For most of the links, you’ll likely need to contact each website owner and ask them to remove the links from their sites. I’ve found that a typical success rate is between 5-20% for link removal requests. Google is looking to see that you’ve made an effort to remove as many links as you can, so this step is necessary.
Step 3) Disavow the remaining links
After you’ve removed as many bad links as possible, disavow the remaining ones using Google’s disavow tool. Here’s an overview on how to do that.
Step 4) File a reconsideration request
If you have a manual penalty, it should show up in your Google Webmaster Tools account. In this case, a reconsideration request will be necessary. However, if you have only an algorithmic penalty, then this step won’t help you.
Step 5) Execute a quality, strategic content marketing campaign
Some website owners, after being hit by Google Penguin and losing most (if not all) of their website traffic, tend to shy away from link building campaigns. Once you start removing large numbers of links, Google is going to notice. The trick is not to abandon link building; inbound links are still the most important piece of the ranking algorithm. Instead, you must replace them with high-quality, authoritative links that you earn.
One of the best ways to build these backlinks is through guest blogging. I’ve written an in-depth guide on how to execute a guest blogging campaign here: “The Ultimate, Step-by-Step Guide to Building Your Business by Guest Blogging.”
In addition to building links through guest blogging, you’re going to need a quality on-site content strategy. Your goal should be to fulfill the 3 Pillars of SEO: Content, Links and Social Media.
Social media sends a great sign to Google that your business and website is legitimate. Becoming active on sites such as Facebook, Twitter, Pinterest, Google plus, LinkedIn, and others will show Google that your website has a broad audience.
For help implementing a content marketing strategy, see these articles:
- How to Build a Kickass Content Marketing Strategy
- How to Execute a Converged Media Content Strategy (And Why You Should)
- How to Build Your First Content Marketing Strategy
Having your website penalized by Google’s Penguin algorithm can devastating. It can take your website’s traffic and revenue and make it disappear overnight. One thing for certain is that Google will continue updating its Penguin algorithm as it attempts to identify and remove webspam.

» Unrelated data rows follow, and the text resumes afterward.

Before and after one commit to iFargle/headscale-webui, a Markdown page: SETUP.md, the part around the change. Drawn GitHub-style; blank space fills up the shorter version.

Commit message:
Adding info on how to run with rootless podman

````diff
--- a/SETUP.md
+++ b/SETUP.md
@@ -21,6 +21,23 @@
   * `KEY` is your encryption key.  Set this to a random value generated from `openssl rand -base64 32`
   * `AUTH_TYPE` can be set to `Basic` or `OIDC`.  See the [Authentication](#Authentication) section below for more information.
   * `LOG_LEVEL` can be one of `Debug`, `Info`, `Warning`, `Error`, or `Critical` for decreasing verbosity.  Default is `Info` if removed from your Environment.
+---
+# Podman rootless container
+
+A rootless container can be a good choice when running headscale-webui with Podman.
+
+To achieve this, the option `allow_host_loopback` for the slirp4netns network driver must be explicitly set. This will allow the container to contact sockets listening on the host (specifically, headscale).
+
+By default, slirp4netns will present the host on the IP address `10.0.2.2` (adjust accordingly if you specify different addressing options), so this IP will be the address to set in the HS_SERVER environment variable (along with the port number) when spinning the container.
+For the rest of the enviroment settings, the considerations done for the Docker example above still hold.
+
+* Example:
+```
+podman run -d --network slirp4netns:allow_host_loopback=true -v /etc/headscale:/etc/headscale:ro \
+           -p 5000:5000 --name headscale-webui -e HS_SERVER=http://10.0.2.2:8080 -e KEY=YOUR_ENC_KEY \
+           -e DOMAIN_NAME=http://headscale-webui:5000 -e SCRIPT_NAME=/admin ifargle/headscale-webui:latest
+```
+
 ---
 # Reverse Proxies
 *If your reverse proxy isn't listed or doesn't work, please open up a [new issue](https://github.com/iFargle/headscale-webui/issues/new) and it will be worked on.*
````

The sites that have the right types of inbound links will win out in the long run, while avoiding penalization. Make sure you have a long-term plan that includes periodically auditing your links along with executing a high-quality content marketing strategy to build relevant links which will support your website in the rankings. Most importantly, stay away from low-quality link building tactics that do nothing more than create spam.